Examine each line of the data, and copy the ones containing "className".
━━━━━ SOURCE MATERIAL ━━━━━
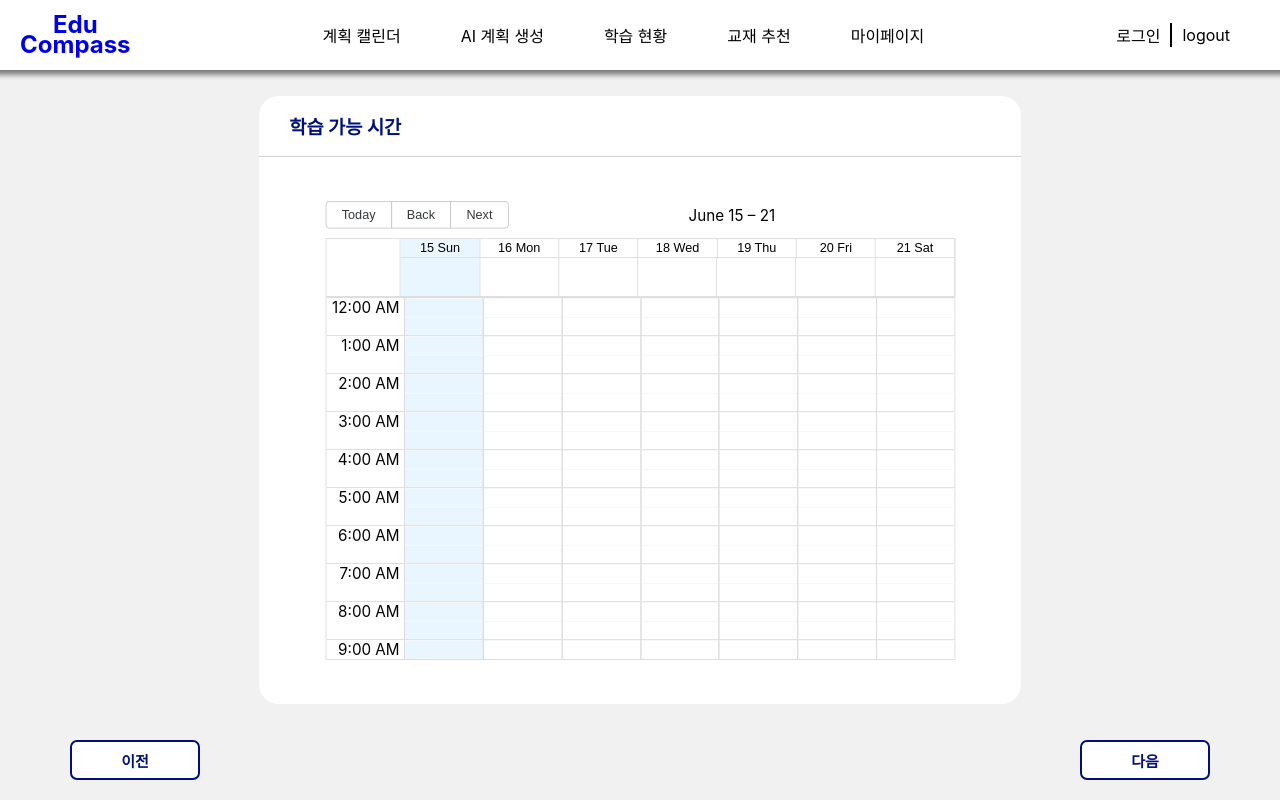
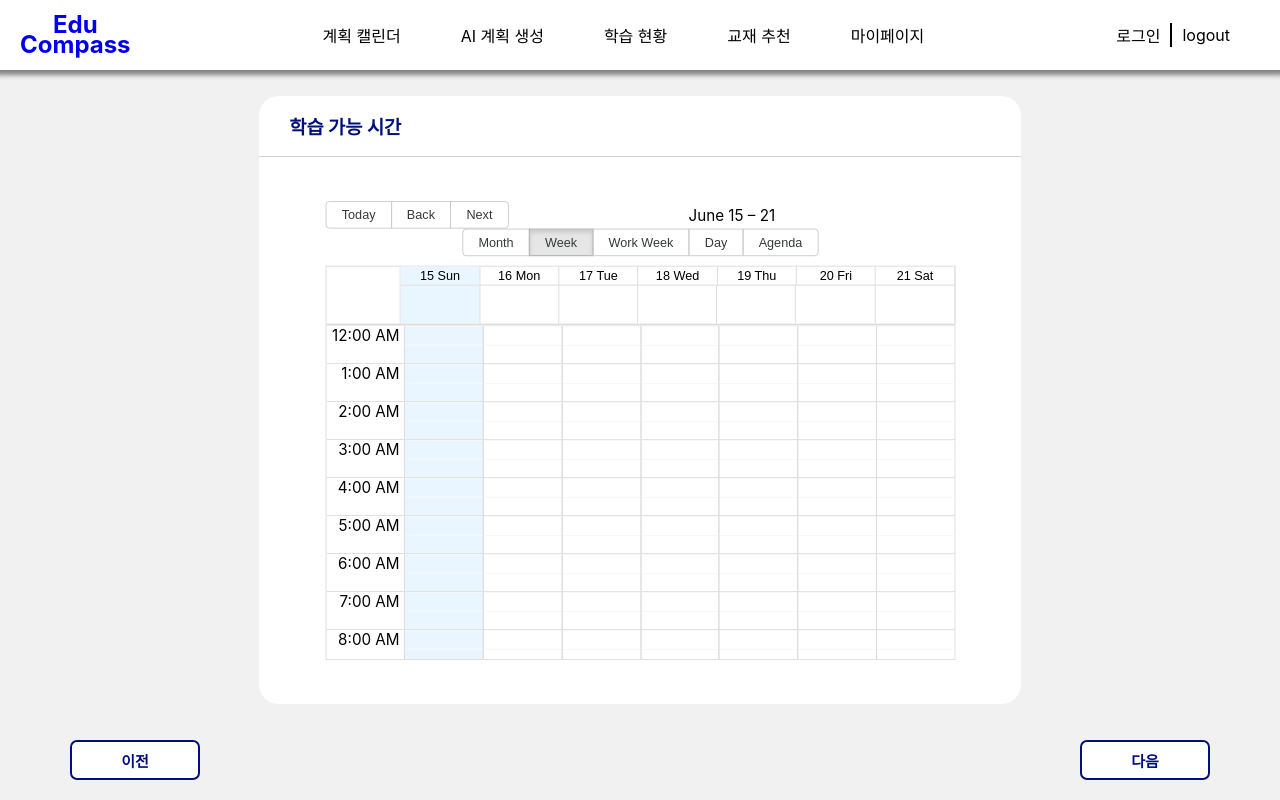
Before and after one commit to junang01/EduCompass, a React (Create React App) app in the folder my-app/: page /planPage in a window 1280 px wide. Built offline with nearby package versions, Linux system fonts and the light colour scheme.

Commit message:
서누 수정

```diff
--- a/my-app/src/pages/CalendarPage.tsx
+++ b/my-app/src/pages/CalendarPage.tsx
@@ -1,9 +1,8 @@
 import React, { useEffect, useState } from "react";
-import { Calendar, momentLocalizer, View } from "react-big-calendar";
+import { Calendar, momentLocalizer, Views } from "react-big-calendar";
 import moment from "moment";
 import "react-big-calendar/lib/css/react-big-calendar.css";
 import "../css/calendarPage.css";
-import { Link } from "react-router-dom";
 import axios from "axios";
 
 const localizer = momentLocalizer(moment);
@@ -17,8 +16,7 @@ interface CalendarEvent {
 
 const CalendarPage = () => {
   const [events, setEvents] = useState<CalendarEvent[]>([]);
-  const [username, setUsername] = useState<string>("");
-  const [view, setView] = useState<View>("week");
+  const [view, setView] = useState<keyof typeof Views>("week");
   const [date, setDate] = useState(new Date());
 
   const [selectedDate, setSelectedDate] = useState<Date | null>(null);
@@ -52,12 +50,6 @@ const CalendarPage = () => {
     };
 
     fetchEvents();
-
-    const userData = localStorage.getItem("user");
-    if (userData) {
-      const user = JSON.parse(userData);
-      setUsername(user.name);
-    }
   }, []);
 
   const handleSave = async () => {
@@ -99,7 +91,7 @@ const CalendarPage = () => {
     if (!selectedEvent || !editDate || !editStartTime || !editEndTime) return;
 
     const dateString = moment(editDate).format("YYYY-MM-DD");
-    const updated = {
+    const updated: CalendarEvent = {
       id: selectedEvent.id,
       title: editTitle,
       start: new Date(`${dateString}T${editStartTime}`),
@@ -133,22 +125,21 @@ const CalendarPage = () => {
 
   return (
     <>
-      {/* ...헤더, 사이드바 생략... */}
-
       <div className="calendar_center">
         <Calendar
           localizer={localizer}
           events={events}
           startAccessor="start"
           endAccessor="end"
-          views={["month", "week", "day"]}
+          views={Object.values(Views)}
           defaultView="month"
           view={view}
-          onView={(newView) => setView(newView as View)}
+          onView={(newView: keyof typeof Views) => setView(newView)}
           date={date}
-          onNavigate={(newDate) => setDate(newDate)}
+          onNavigate={(newDate: Date) => setDate(newDate)}
           selectable
-          onSelectSlot={(slotInfo) => {
+          // Directly type the parameter with a common object structure if SlotInfo still errors
+          onSelectSlot={(slotInfo: { start: Date; end: Date; slots: Date[] }) => {
             setSelectedDate(slotInfo.start);
             setShowModal(true);
           }}
@@ -156,14 +147,26 @@ const CalendarPage = () => {
           style={{ height: "100%" }}
         />
 
-        {/* 추가 모달 */}
         {showModal && selectedDate && (
           <div className="calendar-modal-overlay">
             <div className="calendar-modal">
-              <input placeholder="계획 이름" value={title} onChange={(e) => setTitle(e.target.value)} />
+              <input
+                placeholder="계획 이름"
+                value={title}
+                onChange={(e) => setTitle(e.target.value)}
+              />
               <div className="time-range">
-                <input type="time" value={startTime} onChange={(e) => setStartTime(e.target.value)} /> ~
-                <input type="time" value={endTime} onChange={(e) => setEndTime(e.target.value)} />
+                <input
+                  type="time"
+                  value={startTime}
+                  onChange={(e) => setStartTime(e.target.value)}
+                />{" "}
+                ~
+                <input
+                  type="time"
+                  value={endTime}
+                  onChange={(e) => setEndTime(e.target.value)}
+                />
               </div>
               <button onClick={() => setShowModal(false)}>취소</button>
               <button onClick={handleSave}>저장</button>
@@ -171,7 +174,6 @@ const CalendarPage = () => {
           </div>
         )}
 
-        {/* 수정 모달 */}
         {showDetailModal && selectedEvent && (
           <div className="calendar-detail-panel">
             <input value={editTitle} onChange={(e) => setEditTitle(e.target.value)} />
@@ -181,8 +183,17 @@ const CalendarPage = () => {
               onChange={(e) => setEditDate(new Date(e.target.value))}
             />
             <div className="detail-time-inputs">
-              <input type="time" value={editStartTime} onChange={(e) => setEditStartTime(e.target.value)} /> ~
-              <input type="time" value={editEndTime} onChange={(e) => setEditEndTime(e.target.value)} />
+              <input
+                type="time"
+                value={editStartTime}
+                onChange={(e) => setEditStartTime(e.target.value)}
+              />{" "}
+              ~
+              <input
+                type="time"
+                value={editEndTime}
+                onChange={(e) => setEditEndTime(e.target.value)}
+              />
             </div>
             <button onClick={handleDelete}>삭제</button>
             <button onClick={handleEditSave}>수정</button>
--- a/my-app/src/pages/planSurvey/SurveyPage1.tsx
+++ b/my-app/src/pages/planSurvey/SurveyPage1.tsx
@@ -1,15 +1,19 @@
 import React, { useState, useEffect } from "react";
-import { Calendar, momentLocalizer, Event, Views } from "react-big-calendar";
+import { Calendar, momentLocalizer, Views } from "react-big-calendar";
 import moment from "moment";
 import "react-big-calendar/lib/css/react-big-calendar.css";
 import "../../css/surveyPage1.css";
 
 const localizer = momentLocalizer(moment);
 
-interface StudyTime extends Event {
+// BigCalendarEvent를 확장하는 대신, 필요한 속성만으로 StudyTime 인터페이스를 정의합니다.
+// Calendar 컴포넌트에 'events' prop을 전달할 때 'any[]'로 강제 캐스팅하여 타입 오류를 회피합니다.
+interface StudyTime {
   start: Date;
   end: Date;
   title: string;
+  // 필요에 따라 여기에 다른 react-big-calendar 이벤트 속성을 추가할 수 있습니다.
+  // 예: allDay?: boolean; id?: number;
 }
 
 interface SurveyPage1Props {
@@ -22,16 +26,21 @@ const SurveyPage1: React.FC<SurveyPage1Props> = ({ onValidationChange }) => {
 
   useEffect(() => {
     onValidationChange(events.length > 0);
-  }, [events]);
+  }, [events, onValidationChange]);
 
   const handleSelectSlot = ({ start, end }: { start: Date; end: Date }) => {
-    setEvents((prev) => [...prev, { start, end, title: "학습 가능" }]);
+    const newEvent: StudyTime = {
+      start,
+      end,
+      title: "학습 가능",
+    };
+    setEvents((prev) => [...prev, newEvent]);
   };
 
   const handleSelectEvent = (event: StudyTime) => {
     if (window.confirm(`"${event.title}" 일정을 삭제하시겠습니까?`)) {
       setEvents((prev) =>
-        prev.filter((e) => e.start !== event.start || e.end !== event.end)
+        prev.filter((e) => e.start.getTime() !== event.start.getTime() || e.end.getTime() !== event.end.getTime())
       );
     }
   };
@@ -49,11 +58,13 @@ const SurveyPage1: React.FC<SurveyPage1Props> = ({ onValidationChange }) => {
               <Calendar
                 className="first_calendar"
                 localizer={localizer}
-                events={events}
+                // events prop에 StudyTime[]을 넘기지만, Calendar는 아마 BigCalendarEvent[]를 기대할 것입니다.
+                // TypeScript에게 이 배열을 'any' 타입 배열로 취급하도록 지시합니다.
+                events={events as any[]} // <-- 여기에 변경 적용
                 startAccessor="start"
                 endAccessor="end"
                 selectable
-                views={['week']}
+                views={Object.values(Views)}
                 defaultView="week"
                 step={30}
                 timeslots={2}
--- /dev/null
+++ b/my-app/src/ts/react-big-calendar.d.ts
@@ -0,0 +1 @@
+declare module 'react-big-calendar';
```
Also changed, not shown: my-app/package.json (+11 -2 lines), package.json (deleted, +0 -35 lines).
━━━━━
WRITTEN REPLY —
       <div className="calendar_center">
           <div className="calendar-modal-overlay">
             <div className="calendar-modal">
               <div className="time-range">
           <div className="calendar-detail-panel">
             <div className="detail-time-inputs">
                 className="first_calendar"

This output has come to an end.